Posted by Suzanne Choney
Microsoft News Center Staff
As a native New Yorker, I take special pride in the announcement made today by City Council Speaker Melissa Mark-Viverito during her State of the City address. Today, 1.1 million students in the New York City Public Schools are taking a significant step forward in their educations and will now have free access to the productivity powerhouse that is Office 365.
In collaboration with the City Council, the New York City Department of Education is making the Office 365 ProPlus benefit available to all teachers and students – at no cost – providing them with up to five downloads of the latest versions of Microsoft Word, Excel, PowerPoint, OneNote, Outlook, Access and Publisher, along with anywhere, anytime access to OneDrive cloud storage. Students and teachers can also download Office to 5 additional mobile devices (smartphones or tablets).
What’s the impact of this bold move? In the city that is a world leader in so many areas, every student will gain proficiency in what IDC called the number-three most in-demand skills valued for employers. Quite simply, the integration of Office 365 into every student’s daily schoolwork prepares them for future success by developing both the hard and soft skills they’ll need as they enter college and the workplace.
For educators – like my brother, who teaches history at the Bronx’s largest public high school — the Office 365 ProPlus benefit means they can expect more from their students. With free at-home access to the same tools students use at school, classroom assignments will no longer be confined to the classroom. Students will be free to research, create, collaborate and share — anywhere, and at any time. And educators can create and review assignments and assess student progress just as easily, freeing them up to concentrate on the business of learning.
With the program, educators can access full Office on up to five PCs or Macs and can unlock the editing capabilities of Office apps for iPad. They can also take advantage of great Office apps and add-ins like Office Mix to record and publish class lectures. With tools like Lync, the students in NYC can communicate with other classrooms around the world, and collaborate instantaneously. And with OneNote, teachers can share lesson plans, class notes, photos, and ideas on any device, accessible from anywhere.
Microsoft is committed to improving education outcomes and helping young people around the world do more and achieve more. We fulfill that commitment every day through the more than 30 free programs and hundreds of partnerships that make up the Microsoft YouthSpark initiative. We also bring that commitment to life through the Office 365 ProPlus benefit.
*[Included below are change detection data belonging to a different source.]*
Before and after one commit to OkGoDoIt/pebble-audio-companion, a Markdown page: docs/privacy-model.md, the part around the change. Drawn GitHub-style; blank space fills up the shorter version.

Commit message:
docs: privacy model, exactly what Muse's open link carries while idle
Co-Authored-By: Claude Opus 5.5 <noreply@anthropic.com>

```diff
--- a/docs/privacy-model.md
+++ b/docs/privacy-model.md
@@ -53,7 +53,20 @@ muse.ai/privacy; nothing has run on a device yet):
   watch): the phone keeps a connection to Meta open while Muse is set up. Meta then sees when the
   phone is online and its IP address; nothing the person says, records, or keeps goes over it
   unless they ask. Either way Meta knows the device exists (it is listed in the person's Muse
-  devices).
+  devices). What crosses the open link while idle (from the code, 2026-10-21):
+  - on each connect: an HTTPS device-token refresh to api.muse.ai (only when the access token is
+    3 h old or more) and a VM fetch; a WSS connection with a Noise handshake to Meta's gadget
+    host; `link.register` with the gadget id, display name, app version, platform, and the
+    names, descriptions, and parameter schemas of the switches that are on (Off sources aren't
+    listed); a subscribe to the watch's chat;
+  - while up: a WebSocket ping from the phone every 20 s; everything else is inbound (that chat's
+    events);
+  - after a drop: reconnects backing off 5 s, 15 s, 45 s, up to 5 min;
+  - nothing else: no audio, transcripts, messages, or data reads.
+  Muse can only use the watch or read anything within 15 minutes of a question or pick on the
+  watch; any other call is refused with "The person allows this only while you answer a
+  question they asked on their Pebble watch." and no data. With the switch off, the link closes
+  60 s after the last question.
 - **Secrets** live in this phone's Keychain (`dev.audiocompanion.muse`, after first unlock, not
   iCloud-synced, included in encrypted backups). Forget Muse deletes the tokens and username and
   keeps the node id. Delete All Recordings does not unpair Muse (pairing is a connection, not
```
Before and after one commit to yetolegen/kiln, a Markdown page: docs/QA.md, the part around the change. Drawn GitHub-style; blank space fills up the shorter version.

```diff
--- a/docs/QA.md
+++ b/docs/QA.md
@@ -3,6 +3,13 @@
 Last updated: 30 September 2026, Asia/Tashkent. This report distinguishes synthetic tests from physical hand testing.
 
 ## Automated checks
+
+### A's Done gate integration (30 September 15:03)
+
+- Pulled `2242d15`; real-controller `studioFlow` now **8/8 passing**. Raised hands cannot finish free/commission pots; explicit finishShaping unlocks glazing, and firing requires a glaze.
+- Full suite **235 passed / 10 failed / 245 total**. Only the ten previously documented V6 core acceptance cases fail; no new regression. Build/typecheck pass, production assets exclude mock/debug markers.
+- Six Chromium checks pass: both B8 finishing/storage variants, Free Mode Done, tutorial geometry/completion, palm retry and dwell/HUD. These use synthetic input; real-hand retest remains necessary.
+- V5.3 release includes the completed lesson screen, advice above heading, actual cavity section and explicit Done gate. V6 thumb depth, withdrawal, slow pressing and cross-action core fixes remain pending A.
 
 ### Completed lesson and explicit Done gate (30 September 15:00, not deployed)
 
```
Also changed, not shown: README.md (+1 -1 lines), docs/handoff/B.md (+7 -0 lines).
We applaud Speaker Mark-Viverito, Chancellor Carmen Fariña, and Mayor Bill DeBlasio for their commitment and dedication to the students, and the future, of New York. By making the world’s most widely used productivity platform available in a district as massive as New York City, the benefit represents transformational change at scale – and game-changing progress.